# Who is Alfred Tarski?

December 13, 2020 Off By Felso

Alfred Tarski (January 14, 1901 – 1983) is a Polish-born US mathematician and logician known for his contributions to general algebra, measure theory, mathematical logic, set theory and mathematics.

Alfred Tarski formed his semantic method, an important work in logic in the 1930s. This method discusses the connection between the meanings and the symbols represented by the meanings. In the beginning, semantics opened up new possibilities in language studies and offered a natural method in the debates of such object-meaning relations.

Alfred Tarski (1901-1983) is a Polish logician and mathematician. He studied at the University of Warsaw and immigrated to the USA since 1939. He continued his academic studies at the University of California at Berkeley from 1942 until his death. According to some, Tarski is considered to be one of the four greatest logicians ever, along with Aristotle, Gottlob Frege and Kurt Gödel.

He was born on January 4, 1902 in Warsaw. After his secondary education, he studied mathematics at the University of Warsaw in 1924 and earned the title of doctor. He worked as an associate professor in 1926, a lecturer in the USA in 1939, a lecturer at California University in 1942, and a professor of mathematics in 1946. For Tarski, who aimed to establish a method unity between mathematics and logic, what was important was to create a mathematical logic. In order to achieve this, it was first necessary to lay the foundations of a mathematical theory of knowledge. He made use of the “set theory” of logic in this regard.
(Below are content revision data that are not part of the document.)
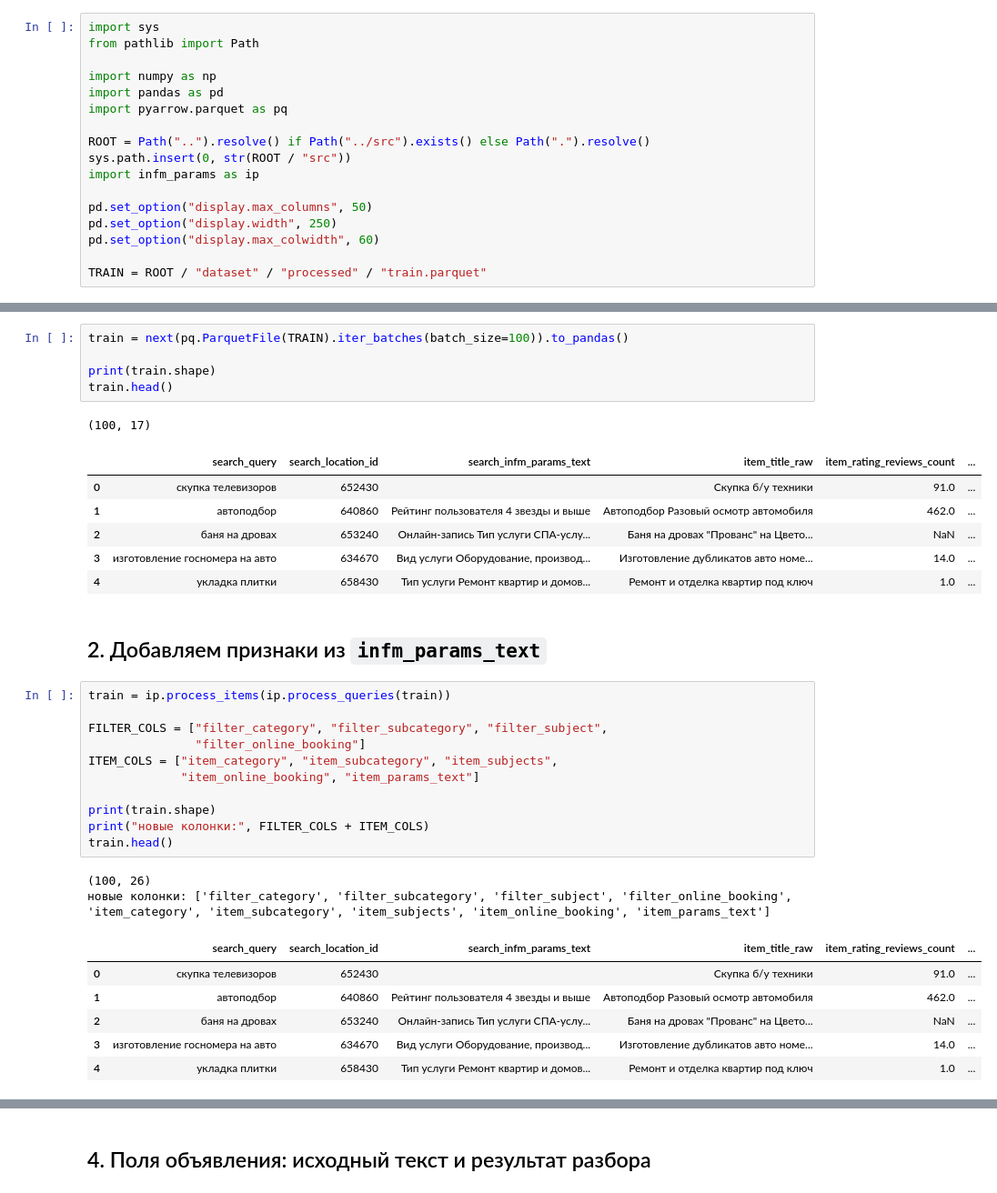
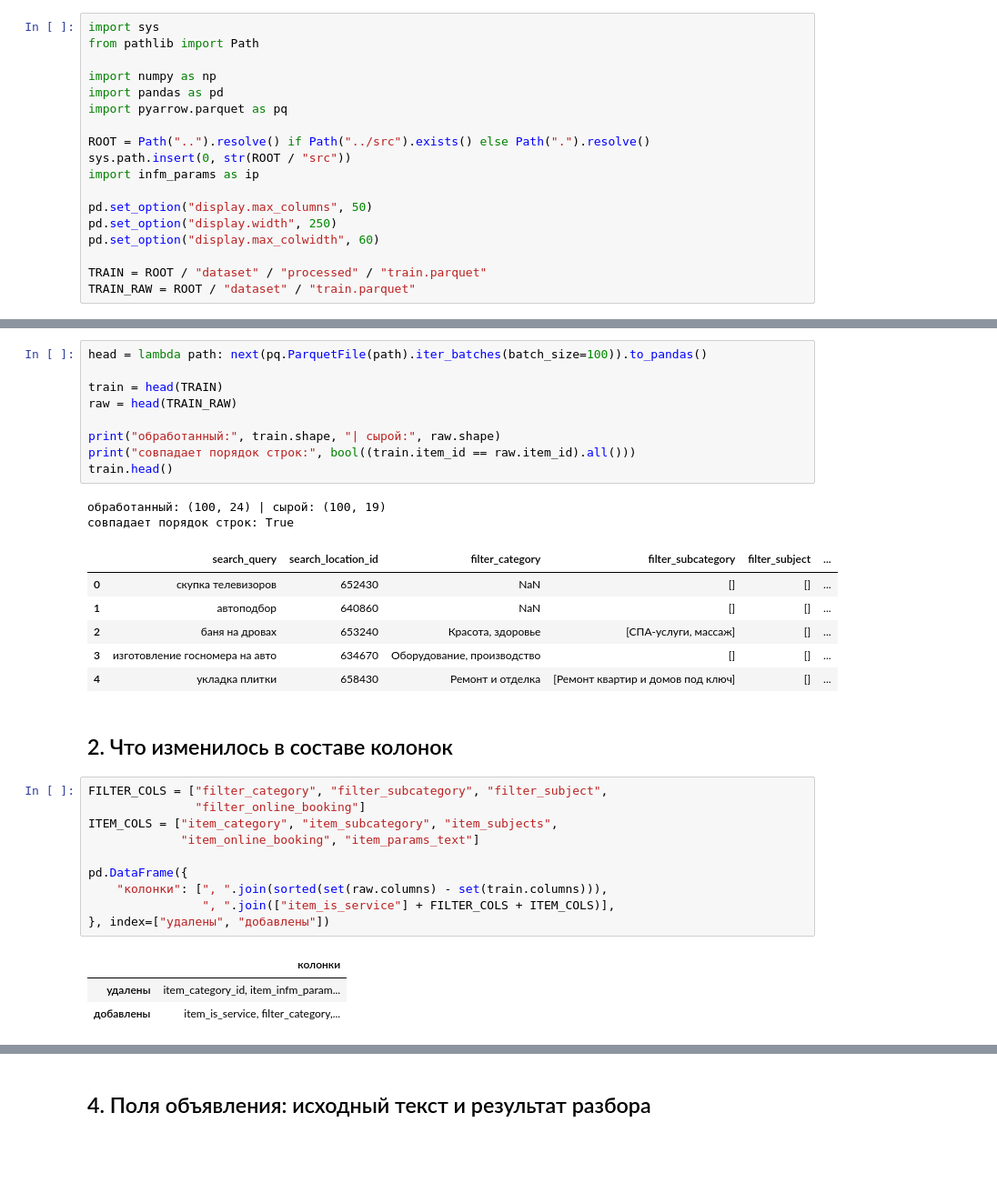
Before and after one commit to iliakabanov/Search-Retrieval, a Jupyter notebook: notebooks/03_train_with_params.ipynb, the cells around one changed output, grey strips where cells are left out. Shown at 91% size. Drawn from its saved outputs; the diff is of its cells as text; blank space fills up the shorter version.

```diff
--- a/notebooks/03_train_with_params.ipynb
+++ b/notebooks/03_train_with_params.ipynb
@@ -27,6 +33,7 @@ pd.set_option("display.width", 250)
 pd.set_option("display.max_colwidth", 60)
 
 TRAIN = ROOT / "dataset" / "processed" / "train.parquet"
+TRAIN_RAW = ROOT / "dataset" / "train.parquet"
 # %% [markdown]
 ## 1. Загрузка 100 строк
 
@@ -34,37 +43,36 @@ TRAIN = ROOT / "dataset" / "processed" / "train.parquet"
 # %%
-train = next(pq.ParquetFile(TRAIN).iter_batches(batch_size=100)).to_pandas()
+head = lambda path: next(pq.ParquetFile(path).iter_batches(batch_size=100)).to_pandas()
 
-print(train.shape)
+train = head(TRAIN)
+raw = head(TRAIN_RAW)
+
+print("обработанный:", train.shape, "| сырой:", raw.shape)
+print("совпадает порядок строк:", bool((train.item_id == raw.item_id).all()))
 train.head()
 # %% [output]
-(100, 17)
+обработанный: (100, 24) | сырой: (100, 19)
+совпадает порядок строк: True
-|  | search_query | search_location_id | search_infm_params_text | item_title_raw | item_rating_reviews_count | ... |
-| 0 | скупка телевизоров | 652430 |  | Скупка б/у техники | 91.0 | ... |
-| 1 | автоподбор | 640860 | Рейтинг пользователя 4 звезды и выше | Автоподбор Разовый осмотр автомобиля | 462.0 | ... |
-| 2 | баня на дровах | 653240 | Онлайн-запись Тип услуги СПА-услу... | Баня на дровах "Прованс" на Цвето... | NaN | ... |
-| 3 | изготовление госномера на авто | 634670 | Вид услуги Оборудование, производ... | Изготовление дубликатов авто номе... | 14.0 | ... |
-| 4 | укладка плитки | 658430 | Тип услуги Ремонт квартир и домов... | Ремонт и отделка квартир под ключ | 1.0 | ... |
+|  | search_query | search_location_id | filter_category | filter_subcategory | filter_subject | ... |
+| 0 | скупка телевизоров | 652430 | NaN | [] | [] | ... |
+| 1 | автоподбор | 640860 | NaN | [] | [] | ... |
+| 2 | баня на дровах | 653240 | Красота, здоровье | [СПА-услуги, массаж] | [] | ... |
+| 3 | изготовление госномера на авто | 634670 | Оборудование, производство | [] | [] | ... |
+| 4 | укладка плитки | 658430 | Ремонт и отделка | [Ремонт квартир и домов под ключ] | [] | ... |
 # %% [markdown]
-## 2. Добавляем признаки из `infm_params_text`
+## 2. Что изменилось в составе колонок
 # %%
-train = ip.process_items(ip.process_queries(train))
-
 FILTER_COLS = ["filter_category", "filter_subcategory", "filter_subject",
                "filter_online_booking"]
 ITEM_COLS = ["item_category", "item_subcategory", "item_subjects",
              "item_online_booking", "item_params_text"]
 
-print(train.shape)
-print("новые колонки:", FILTER_COLS + ITEM_COLS)
-train.head()
+pd.DataFrame({
+    "колонки": [", ".join(sorted(set(raw.columns) - set(train.columns))),
+                ", ".join(["item_is_service"] + FILTER_COLS + ITEM_COLS)],
+}, index=["удалены", "добавлены"])
 # %% [output]
-(100, 26)
-новые колонки: ['filter_category', 'filter_subcategory', 'filter_subject', 'filter_online_booking', 'item_category', 'item_subcategory', 'item_subjects', 'item_online_booking', 'item_params_text']
-|  | search_query | search_location_id | search_infm_params_text | item_title_raw | item_rating_reviews_count | ... |
-| 0 | скупка телевизоров | 652430 |  | Скупка б/у техники | 91.0 | ... |
-| 1 | автоподбор | 640860 | Рейтинг пользователя 4 звезды и выше | Автоподбор Разовый осмотр автомобиля | 462.0 | ... |
-| 2 | баня на дровах | 653240 | Онлайн-запись Тип услуги СПА-услу... | Баня на дровах "Прованс" на Цвето... | NaN | ... |
-| 3 | изготовление госномера на авто | 634670 | Вид услуги Оборудование, производ... | Изготовление дубликатов авто номе... | 14.0 | ... |
-| 4 | укладка плитки | 658430 | Тип услуги Ремонт квартир и домов... | Ремонт и отделка квартир под ключ | 1.0 | ... |
+|  | колонки |
+| удалены | item_category_id, item_infm_param... |
+| добавлены | item_is_service, filter_category,... |
 # %% [markdown]
 ## 3. Фильтры запроса: исходный текст и результат разбора
```
Also changed, not shown: parts of 8 cells of this notebook, 2 other files.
Tarski adopted the set theory and applied it to his method. According to him, the results of a set of axioms are linked to the smallest set of axioms and their proof rules. In logic, as in mathematics, the relationship between the elements forming a unit or a set is clear. This relationship shows that by proving one, the other is also proven. Tarski thought of applying the set theory, which is valid in logic, to mathematics, providing him with a broader field of knowledge. This theory also shed light on his work on semantics. It has been suggested that this method is particularly useful in the field of language with very complex problems. Another subject that Tarski emphasizes is metamathematics. Metamathematics is a branch of mathematical logic that generally examines formal theories and seeks solutions to problems related to them. According to Tarski, there are certain elements that make up a theory, and these are a set of principles (elements) called formulas and a “result function”. In each set, the set consisting of functions and the set consisting of formulas are found mutually. Here the second set is a new set consisting of the results of the first. The so-called result function is not an arbitrary object, but must be consistent, complementary.

According to Tarski, theories based on “classical propositional logic” have an axiomatic character. For this reason, the inferences obtained by applying the deductive method are important. This importance is due to the fact that it determines the inference function of terms in an invariant set of propositions. Especially in describing systems, a competence should be sought, it is important that a theory is capable of describing all the systems it contains. The aim is to properly describe all the systems that form a unity within themselves.

One of the topics Tarski aims to develop is semantics (semantics). According to this doctrine, the connection between concepts and objects reflected by what happened should be revealed. The accuracy and precision of this connection serves to explain the knowledge of the object that has become a concept. If there is no coherence between the object and its concept, in terms of existence, it cannot be said that the concept reflects reality. If this method is applied especially in the field of language, it becomes easier to put forward correct statements. For the correctness of a proposition stems from the identity, the conformity between the terms and the objects that constitute it. If the concept (term) does not give the object as it is, there is no consistency in the proposition in which it is located. The correctness and consistency of the proposition should not be sought in the harmony between terms, but in the reality of the connection between terms and objects.

works

Crundlegung der wissenschaftlic-hen Semantic, 1935, (“The Foundation of Scientific Semantics”); Der Wahrbeitsbegriff in den formalisierten Sprac-hen, 1935, (“The Concept of Reality in Formalized Languages”); Einfübrung in die Methodologie der Matbematik, 1937, (“Introduction to Mathematical Methodology”); The Semantic Conception of Truth, 1944, (“The Semantic Concept of Reality”), Logis, Semantics, Mathematics, 1956, (“Logic, Semantics, Mathematics”).

– Alfred Tarski’s Definition of Accuracy

Prepared by: Sociologist Ömer YILDIRIM
Source: Ömer YILDIRIM’s Personal Lecture Notes. Atatürk University Department of Sociology 1st Class “Introduction to Philosophy” and 2., 3., 4. Class “History of Philosophy” Lecture Notes (Ömer YILDIRIM); Open Education Philosophy Textbook